Diesel vehicles need anti-gel regularly added into the tank during the cold, winter months. This additive keeps you on the road and prevents expensive maintenance repairs. The anti-gel is specific for diesel fuel #1 or diesel fuel #2, so be careful when selecting this necessary additive for your vehicle. Diesel fuel anti-gel can be purchased at most local parts repair and hardware stores.
Diesel fuel contains hydrocarbons, known as paraffin wax. When the paraffin wax in your fuel reaches 32 degrees, the wax will start to crystallize. At 15 degrees, it will start to solidify, clogging the tank and fuel filters. If a fuel filter is gelled, there is no repair remedy available, only a costly replacement.

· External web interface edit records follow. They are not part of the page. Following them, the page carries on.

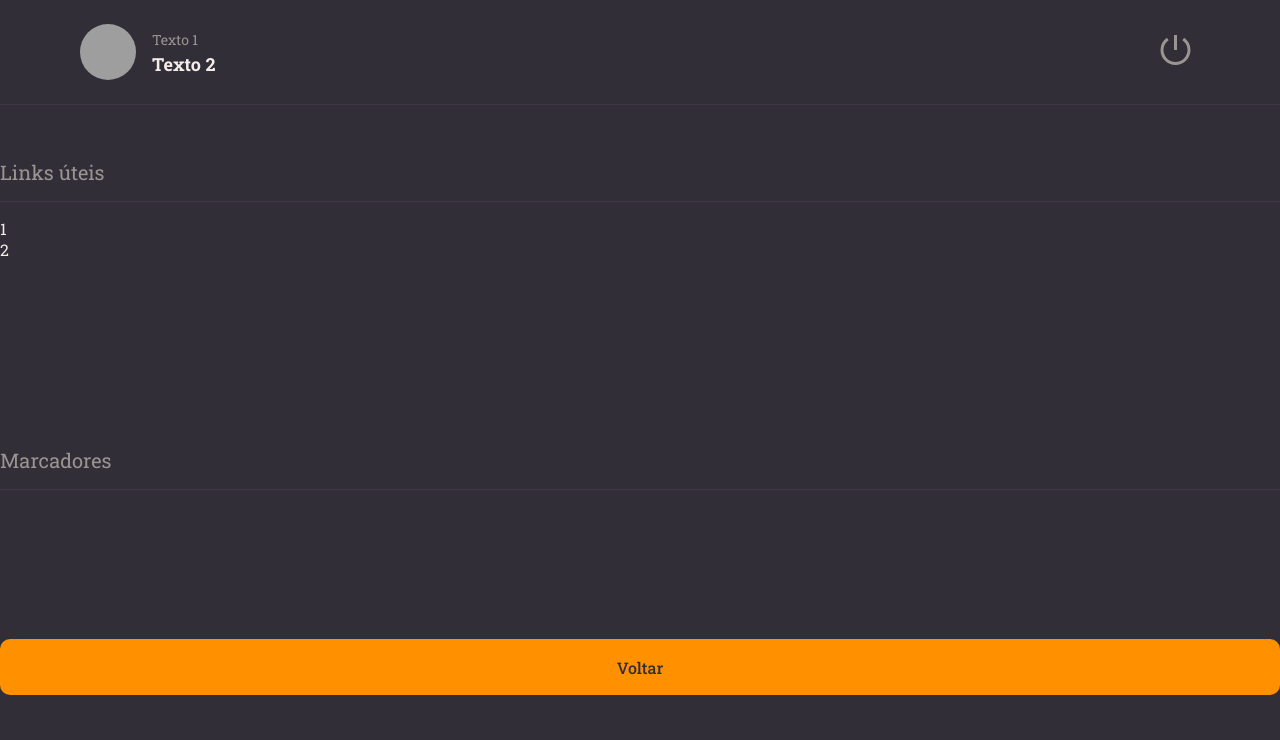
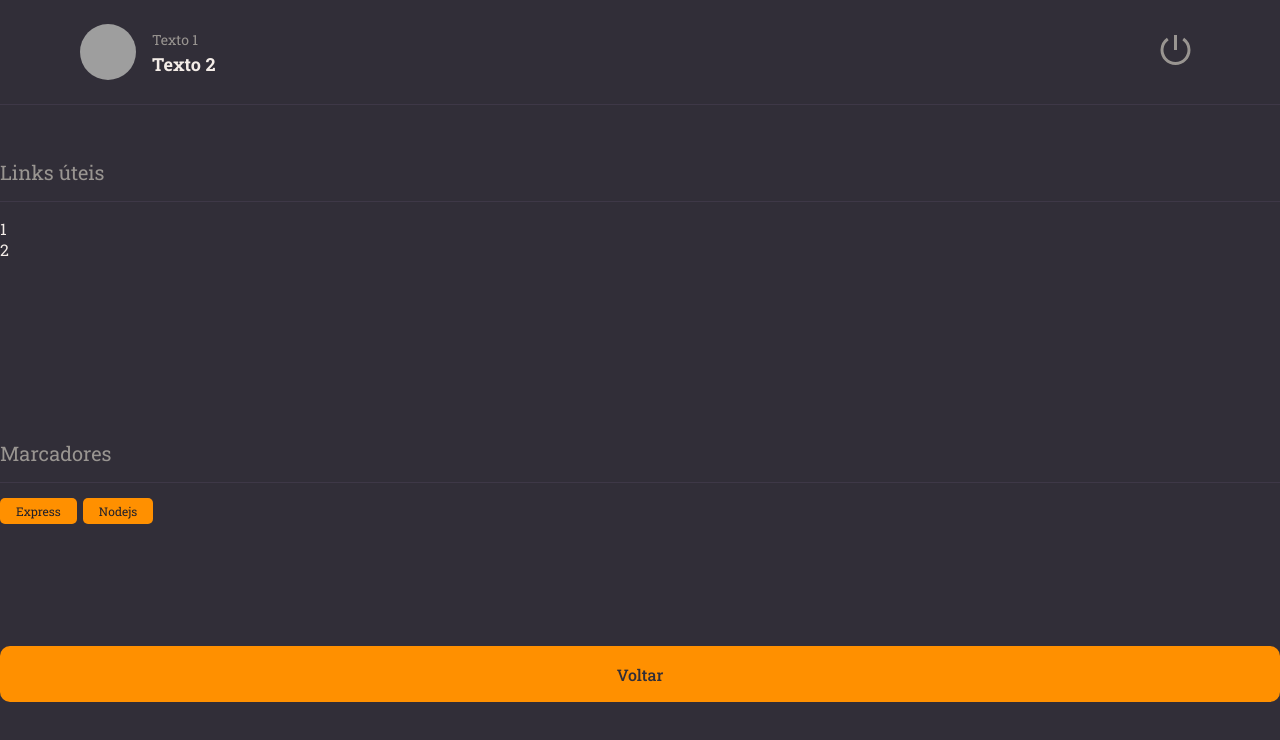
Before and after one commit to LKaua22k/RocketNotes---React, a React (Vite) app: page / in a window 1280 px wide. Shown: the top 740 px of the page. Built offline with nearby package versions, Linux system fonts and the light colour scheme; grey boxes are pictures that could not be loaded.

Commit message:
Criando o componente Tag :tada:

```diff
--- /dev/null
+++ b/src/Components/Tags/index.jsx
@@ -0,0 +1,9 @@
+import { Container } from "./style";
+
+export function Tag({title}){
+    return(
+        <Container>
+            {title}
+        </Container>
+    )
+}
--- /dev/null
+++ b/src/Components/Tags/style.js
@@ -0,0 +1,11 @@
+import styled from "styled-components";
+
+export const Container = styled.span`
+    margin-right: 6px;
+    padding: 5px 16px;
+    font-size: 12px;
+    font-weight: 400;
+    color: ${({theme}) => theme.COLORS.BACKGROUND_900};
+    background-color: ${({theme}) => theme.COLORS.ORANGE};
+    border-radius: 5px;
+`;
--- a/src/Pages/Details/index.jsx
+++ b/src/Pages/Details/index.jsx
@@ -3,6 +3,7 @@ import {Container} from './style'
 import {Header} from '../../Components/Header'
 import {Button} from '../../Components/Buttons'
 import {Section} from '../../Components/Section'
+import {Tag} from '../../Components/Tags'
 
 
 export function Details() {
@@ -19,7 +20,8 @@ export function Details() {
       </Section>
 
       <Section title='Marcadores'>
-
+        <Tag title='Express'/>
+        <Tag title='Nodejs'/>
       </Section>
 
       <Button title='Voltar'></Button>
```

When the weather turns unreasonably cold, make sure to leave the engine idling, when possible. Although this will limit your fuel efficiency, it will keep the fuel warm and prevent it from gelling. Additives and fuel treatments can be added to the fuel for the express purpose of preventing gelling and avoiding disaster when diesel problems occur in the winter. This is a better option, when possible, than idling because these additives were designed specifically for this purpose. Keep in mind that most fuels reach their cloud point “between 20 degrees F and -18 degrees F. Make sure to use an all-season additive or one that’s specifically designed to shine in cold climates.” (Diesel Tech).
Make sure to have an anti-gel on hand in your vehicle during the winter months. Most anti-gels will work even if the fuel in your vehicle has completely gelled. You simply have to pour the gel into your fuel take and wait a few hours for it to do its job.
Not sure of how much, what to do, or where to go? Visit our expert Mechanics at IPR. We’re happy to assist!